Maruti Naik

Jan 10, 2019

2 min read

waltz-in-matunga

This is a jaffer of a novel; absolutely brilliant for a first time author. Loved the way she makes the city a central character in her book, embracing it with all its fears, hopes, prejudices, smells (do read her take on the smell of the sea), its chaos and the constant struggle to find one’s own voice within it. I am not much of a book reviewer, but i must say that this is a novel with poetry all over.

After a very long time, i started taking notes as i read, scribbling lines that i liked in no particular order. Just thought of an experiment; the attempt is to club these lines into paragraphs that hopefully bring out the poetry in her work. If the attempt succeeds, its all credit to her craft; if it fails, its purely on my accord.

So here goes…

a light sleeper at best - mumbai,
Lord Falkland —a blindfolded monkey holding the scales of justice,
new money shouts, old money whispers,
no imagination, no soul

the droning whoosh of the ceiling fan,
otherwise the room empty enough for the sounds of the street to pour in,
the irani cafe was enclosed within brackets of a city,
a part of it but also an island, islands within an island

like a pair of house slippers,
of his body entwined with hers like freshly washed laundry,
questions like fibre to let him spinning yarn,
goosebumps, rising and begging to be touched poetry in braille

hope for happiness,
like naphthalene balls vanishing softly,
a hooded mistrust he was now comfortable uncloaking,
hate shedding its milk teeth

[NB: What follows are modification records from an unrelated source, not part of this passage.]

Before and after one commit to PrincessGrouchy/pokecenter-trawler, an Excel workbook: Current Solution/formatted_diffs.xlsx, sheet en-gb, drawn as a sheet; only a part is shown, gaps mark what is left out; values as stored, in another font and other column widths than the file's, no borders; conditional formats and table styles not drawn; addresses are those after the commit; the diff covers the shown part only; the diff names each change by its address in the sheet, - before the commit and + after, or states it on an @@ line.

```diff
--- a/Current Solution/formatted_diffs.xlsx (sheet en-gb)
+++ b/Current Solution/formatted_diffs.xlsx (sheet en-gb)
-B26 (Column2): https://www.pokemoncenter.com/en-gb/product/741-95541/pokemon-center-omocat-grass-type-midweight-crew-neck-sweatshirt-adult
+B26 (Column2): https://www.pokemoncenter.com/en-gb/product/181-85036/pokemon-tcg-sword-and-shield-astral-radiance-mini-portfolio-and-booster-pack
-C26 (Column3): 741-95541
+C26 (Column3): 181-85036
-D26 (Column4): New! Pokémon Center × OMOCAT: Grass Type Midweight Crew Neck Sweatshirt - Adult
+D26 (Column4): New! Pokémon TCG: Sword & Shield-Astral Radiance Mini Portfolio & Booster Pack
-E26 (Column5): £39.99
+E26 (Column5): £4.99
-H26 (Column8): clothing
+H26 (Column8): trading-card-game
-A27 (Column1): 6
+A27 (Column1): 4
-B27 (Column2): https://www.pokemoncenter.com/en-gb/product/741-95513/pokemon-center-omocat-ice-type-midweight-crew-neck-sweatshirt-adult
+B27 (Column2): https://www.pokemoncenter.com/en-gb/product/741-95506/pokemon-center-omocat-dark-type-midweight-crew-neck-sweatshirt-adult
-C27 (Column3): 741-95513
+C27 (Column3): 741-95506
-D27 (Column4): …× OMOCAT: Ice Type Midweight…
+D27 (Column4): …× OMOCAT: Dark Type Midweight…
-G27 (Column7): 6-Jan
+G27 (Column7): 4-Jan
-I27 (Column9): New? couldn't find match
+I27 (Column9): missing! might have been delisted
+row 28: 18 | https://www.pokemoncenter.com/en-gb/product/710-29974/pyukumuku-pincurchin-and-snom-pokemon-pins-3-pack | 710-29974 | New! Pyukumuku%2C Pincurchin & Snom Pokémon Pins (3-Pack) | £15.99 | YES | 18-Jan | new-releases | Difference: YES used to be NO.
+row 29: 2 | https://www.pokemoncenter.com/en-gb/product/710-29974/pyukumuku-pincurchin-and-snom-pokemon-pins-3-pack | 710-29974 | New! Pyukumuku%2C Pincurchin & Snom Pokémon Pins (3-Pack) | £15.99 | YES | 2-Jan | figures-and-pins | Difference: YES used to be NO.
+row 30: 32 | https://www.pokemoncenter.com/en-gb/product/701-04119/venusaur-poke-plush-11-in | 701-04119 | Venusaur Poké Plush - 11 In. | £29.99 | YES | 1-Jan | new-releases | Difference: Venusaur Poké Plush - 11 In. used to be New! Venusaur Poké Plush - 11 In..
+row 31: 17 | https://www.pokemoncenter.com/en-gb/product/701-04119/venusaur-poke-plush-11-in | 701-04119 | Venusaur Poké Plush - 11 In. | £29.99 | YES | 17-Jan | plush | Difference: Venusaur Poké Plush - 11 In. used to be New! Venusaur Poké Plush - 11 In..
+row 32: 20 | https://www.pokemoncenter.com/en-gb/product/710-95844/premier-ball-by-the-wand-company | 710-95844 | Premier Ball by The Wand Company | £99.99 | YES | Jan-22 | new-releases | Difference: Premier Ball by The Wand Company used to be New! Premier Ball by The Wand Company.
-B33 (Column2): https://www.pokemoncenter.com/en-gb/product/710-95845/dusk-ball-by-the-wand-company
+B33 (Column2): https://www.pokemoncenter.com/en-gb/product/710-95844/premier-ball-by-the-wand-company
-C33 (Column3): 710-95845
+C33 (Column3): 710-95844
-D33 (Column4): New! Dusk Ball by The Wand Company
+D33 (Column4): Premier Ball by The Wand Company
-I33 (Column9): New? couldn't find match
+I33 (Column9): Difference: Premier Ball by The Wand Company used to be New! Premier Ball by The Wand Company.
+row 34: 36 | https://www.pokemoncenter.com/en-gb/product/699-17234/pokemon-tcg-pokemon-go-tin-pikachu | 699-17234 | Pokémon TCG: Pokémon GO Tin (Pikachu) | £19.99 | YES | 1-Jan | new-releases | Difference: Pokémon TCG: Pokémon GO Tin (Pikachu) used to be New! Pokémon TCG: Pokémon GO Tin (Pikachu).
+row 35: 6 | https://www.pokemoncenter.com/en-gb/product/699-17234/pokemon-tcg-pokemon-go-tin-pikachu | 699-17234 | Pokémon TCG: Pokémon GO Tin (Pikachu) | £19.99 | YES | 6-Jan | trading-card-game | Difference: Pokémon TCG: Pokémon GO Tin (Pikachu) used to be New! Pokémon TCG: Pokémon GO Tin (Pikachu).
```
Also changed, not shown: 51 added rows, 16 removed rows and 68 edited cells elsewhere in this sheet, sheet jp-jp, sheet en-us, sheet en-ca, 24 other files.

private nicknames and inside jokes, a deep companionship,
another nakedness to get familiar with,
love once earned had to be sustained,
it had to be sheltered from the glare of truth.

some people unwilling to be followers,
even in declarations of love,
the first coat of paint shows,
the crinkled skin over a cup of cooling tea,
just different shades of misery.

this pillar of dust separated them,
an injured muscle which gives trouble from time to time,
no choice, they call this the spirit of Bombay,
like leaving a perfume bottle open to smell it.

you only begin to make sense under the lingering gaze of another,
is romance only allowed when it is used to sell things,
parked cars have pinched the streets,
each beam was a skinny brown atlas holding up the sky.

how should our society be,
brushing of the dust, in order to excavate, what remains,
of our friendship,
refuse that water has obscured, like love does

Do read…

I write to remember. I write to remain honest. I write to leave a bread crumb trail for my daughter. I write to relax. Trying to impress my better half, I write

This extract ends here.